Directions: Search the entries for lines with the string "inner" and say how many there are, giving only the number.

Records contained in a dataset:
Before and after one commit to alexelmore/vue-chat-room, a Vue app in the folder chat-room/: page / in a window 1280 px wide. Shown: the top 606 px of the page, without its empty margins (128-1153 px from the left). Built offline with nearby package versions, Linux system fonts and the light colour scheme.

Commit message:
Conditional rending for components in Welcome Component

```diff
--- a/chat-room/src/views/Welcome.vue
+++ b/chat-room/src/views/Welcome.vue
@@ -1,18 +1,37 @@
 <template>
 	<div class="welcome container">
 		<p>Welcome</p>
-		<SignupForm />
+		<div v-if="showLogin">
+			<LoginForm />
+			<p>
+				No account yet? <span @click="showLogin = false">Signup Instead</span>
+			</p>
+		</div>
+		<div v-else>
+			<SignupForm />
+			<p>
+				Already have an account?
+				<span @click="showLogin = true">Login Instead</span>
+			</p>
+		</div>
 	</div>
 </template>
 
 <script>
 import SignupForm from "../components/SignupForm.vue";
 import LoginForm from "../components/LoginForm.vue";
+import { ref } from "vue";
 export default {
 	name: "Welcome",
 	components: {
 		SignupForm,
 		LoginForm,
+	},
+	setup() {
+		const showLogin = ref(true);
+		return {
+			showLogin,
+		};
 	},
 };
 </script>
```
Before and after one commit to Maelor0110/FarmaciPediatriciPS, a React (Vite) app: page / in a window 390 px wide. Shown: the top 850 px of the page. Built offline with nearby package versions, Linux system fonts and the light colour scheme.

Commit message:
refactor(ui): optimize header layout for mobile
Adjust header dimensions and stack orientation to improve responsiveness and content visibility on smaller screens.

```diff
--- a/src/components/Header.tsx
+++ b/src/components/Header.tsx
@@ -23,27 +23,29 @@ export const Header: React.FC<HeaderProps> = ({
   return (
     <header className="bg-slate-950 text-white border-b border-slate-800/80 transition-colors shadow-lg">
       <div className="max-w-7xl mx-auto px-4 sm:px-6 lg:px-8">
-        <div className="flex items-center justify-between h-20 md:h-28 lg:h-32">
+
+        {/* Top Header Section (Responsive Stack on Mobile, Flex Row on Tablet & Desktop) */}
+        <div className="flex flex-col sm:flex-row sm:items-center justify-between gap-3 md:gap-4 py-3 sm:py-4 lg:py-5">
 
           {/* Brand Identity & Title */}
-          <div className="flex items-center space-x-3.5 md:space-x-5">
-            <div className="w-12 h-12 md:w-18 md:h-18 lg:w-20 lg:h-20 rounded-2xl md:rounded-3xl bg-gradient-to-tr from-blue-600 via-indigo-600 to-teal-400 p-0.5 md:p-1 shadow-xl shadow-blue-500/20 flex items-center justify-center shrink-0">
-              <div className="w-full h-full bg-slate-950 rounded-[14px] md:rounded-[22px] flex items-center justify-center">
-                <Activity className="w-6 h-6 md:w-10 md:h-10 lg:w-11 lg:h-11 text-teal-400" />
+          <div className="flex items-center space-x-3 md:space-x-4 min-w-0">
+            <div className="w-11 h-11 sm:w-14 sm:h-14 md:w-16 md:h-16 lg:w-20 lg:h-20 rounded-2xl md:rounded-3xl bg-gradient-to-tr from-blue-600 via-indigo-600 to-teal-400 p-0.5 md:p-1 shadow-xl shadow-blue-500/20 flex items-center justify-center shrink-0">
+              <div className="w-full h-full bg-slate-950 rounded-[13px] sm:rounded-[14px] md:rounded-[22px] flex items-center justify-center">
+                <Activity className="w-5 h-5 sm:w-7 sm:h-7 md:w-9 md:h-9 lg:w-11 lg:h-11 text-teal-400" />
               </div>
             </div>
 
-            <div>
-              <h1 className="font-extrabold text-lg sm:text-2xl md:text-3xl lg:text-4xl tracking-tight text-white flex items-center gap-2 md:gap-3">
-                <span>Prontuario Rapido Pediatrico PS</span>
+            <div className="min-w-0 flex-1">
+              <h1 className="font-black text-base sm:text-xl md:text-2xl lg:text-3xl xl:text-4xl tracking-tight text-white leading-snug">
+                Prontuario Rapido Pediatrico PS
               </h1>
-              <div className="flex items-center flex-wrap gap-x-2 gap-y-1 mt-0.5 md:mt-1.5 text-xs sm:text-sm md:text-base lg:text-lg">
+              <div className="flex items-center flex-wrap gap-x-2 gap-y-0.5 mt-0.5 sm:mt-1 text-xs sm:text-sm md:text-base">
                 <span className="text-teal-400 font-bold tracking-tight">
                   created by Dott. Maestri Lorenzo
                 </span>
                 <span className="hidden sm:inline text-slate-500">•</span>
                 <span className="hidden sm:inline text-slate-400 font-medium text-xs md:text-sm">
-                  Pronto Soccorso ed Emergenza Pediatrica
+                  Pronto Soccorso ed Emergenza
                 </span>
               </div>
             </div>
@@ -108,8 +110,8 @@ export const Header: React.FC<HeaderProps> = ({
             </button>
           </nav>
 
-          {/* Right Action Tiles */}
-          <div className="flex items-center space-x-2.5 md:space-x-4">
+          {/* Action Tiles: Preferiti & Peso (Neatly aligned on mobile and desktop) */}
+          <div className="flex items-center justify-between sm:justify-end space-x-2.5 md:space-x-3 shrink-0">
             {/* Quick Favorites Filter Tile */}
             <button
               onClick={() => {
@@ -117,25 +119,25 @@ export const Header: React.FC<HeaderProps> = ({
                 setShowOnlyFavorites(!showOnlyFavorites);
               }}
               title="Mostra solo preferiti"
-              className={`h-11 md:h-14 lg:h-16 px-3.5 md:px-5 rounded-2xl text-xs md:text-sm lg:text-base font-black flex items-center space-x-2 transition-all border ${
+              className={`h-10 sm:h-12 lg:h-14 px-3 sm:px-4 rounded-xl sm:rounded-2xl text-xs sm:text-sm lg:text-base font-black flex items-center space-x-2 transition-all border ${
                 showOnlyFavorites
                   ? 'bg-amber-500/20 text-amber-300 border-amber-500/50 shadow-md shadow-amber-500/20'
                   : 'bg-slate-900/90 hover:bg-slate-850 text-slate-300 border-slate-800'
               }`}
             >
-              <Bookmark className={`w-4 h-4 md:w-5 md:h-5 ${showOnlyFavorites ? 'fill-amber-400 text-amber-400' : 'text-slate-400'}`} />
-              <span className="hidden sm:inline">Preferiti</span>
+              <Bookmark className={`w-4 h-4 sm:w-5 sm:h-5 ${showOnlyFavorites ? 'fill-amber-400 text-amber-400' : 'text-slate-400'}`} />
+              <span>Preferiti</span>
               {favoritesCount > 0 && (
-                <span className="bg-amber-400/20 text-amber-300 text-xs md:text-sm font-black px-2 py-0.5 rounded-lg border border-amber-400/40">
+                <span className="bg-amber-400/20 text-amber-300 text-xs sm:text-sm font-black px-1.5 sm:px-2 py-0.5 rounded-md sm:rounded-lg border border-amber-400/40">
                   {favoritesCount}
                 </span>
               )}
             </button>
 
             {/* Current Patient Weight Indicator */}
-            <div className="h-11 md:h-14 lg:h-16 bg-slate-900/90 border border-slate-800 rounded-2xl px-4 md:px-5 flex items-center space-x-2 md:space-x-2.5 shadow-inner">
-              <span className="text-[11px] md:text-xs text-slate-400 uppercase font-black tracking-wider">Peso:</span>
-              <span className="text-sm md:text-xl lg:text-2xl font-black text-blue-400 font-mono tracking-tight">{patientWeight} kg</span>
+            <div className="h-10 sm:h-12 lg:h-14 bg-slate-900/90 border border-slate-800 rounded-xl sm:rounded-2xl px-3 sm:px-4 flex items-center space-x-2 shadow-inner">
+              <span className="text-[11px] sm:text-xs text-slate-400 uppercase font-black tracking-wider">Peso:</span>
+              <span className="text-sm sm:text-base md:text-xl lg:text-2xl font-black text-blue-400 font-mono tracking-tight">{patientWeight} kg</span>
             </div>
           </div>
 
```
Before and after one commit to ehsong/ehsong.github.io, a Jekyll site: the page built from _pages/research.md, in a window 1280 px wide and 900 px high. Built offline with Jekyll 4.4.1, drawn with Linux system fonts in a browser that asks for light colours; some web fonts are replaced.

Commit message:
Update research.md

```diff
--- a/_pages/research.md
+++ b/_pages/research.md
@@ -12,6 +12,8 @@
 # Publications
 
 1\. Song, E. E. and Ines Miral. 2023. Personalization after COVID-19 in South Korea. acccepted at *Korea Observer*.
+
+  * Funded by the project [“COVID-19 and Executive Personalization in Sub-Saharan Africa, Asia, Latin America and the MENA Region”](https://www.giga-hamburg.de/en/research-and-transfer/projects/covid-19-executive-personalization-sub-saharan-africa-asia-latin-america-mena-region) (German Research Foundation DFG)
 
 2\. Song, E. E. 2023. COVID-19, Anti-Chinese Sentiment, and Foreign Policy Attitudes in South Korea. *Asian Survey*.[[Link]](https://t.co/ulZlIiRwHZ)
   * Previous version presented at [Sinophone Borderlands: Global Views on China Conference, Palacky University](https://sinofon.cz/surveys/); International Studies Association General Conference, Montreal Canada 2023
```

Solution for this exercise: 2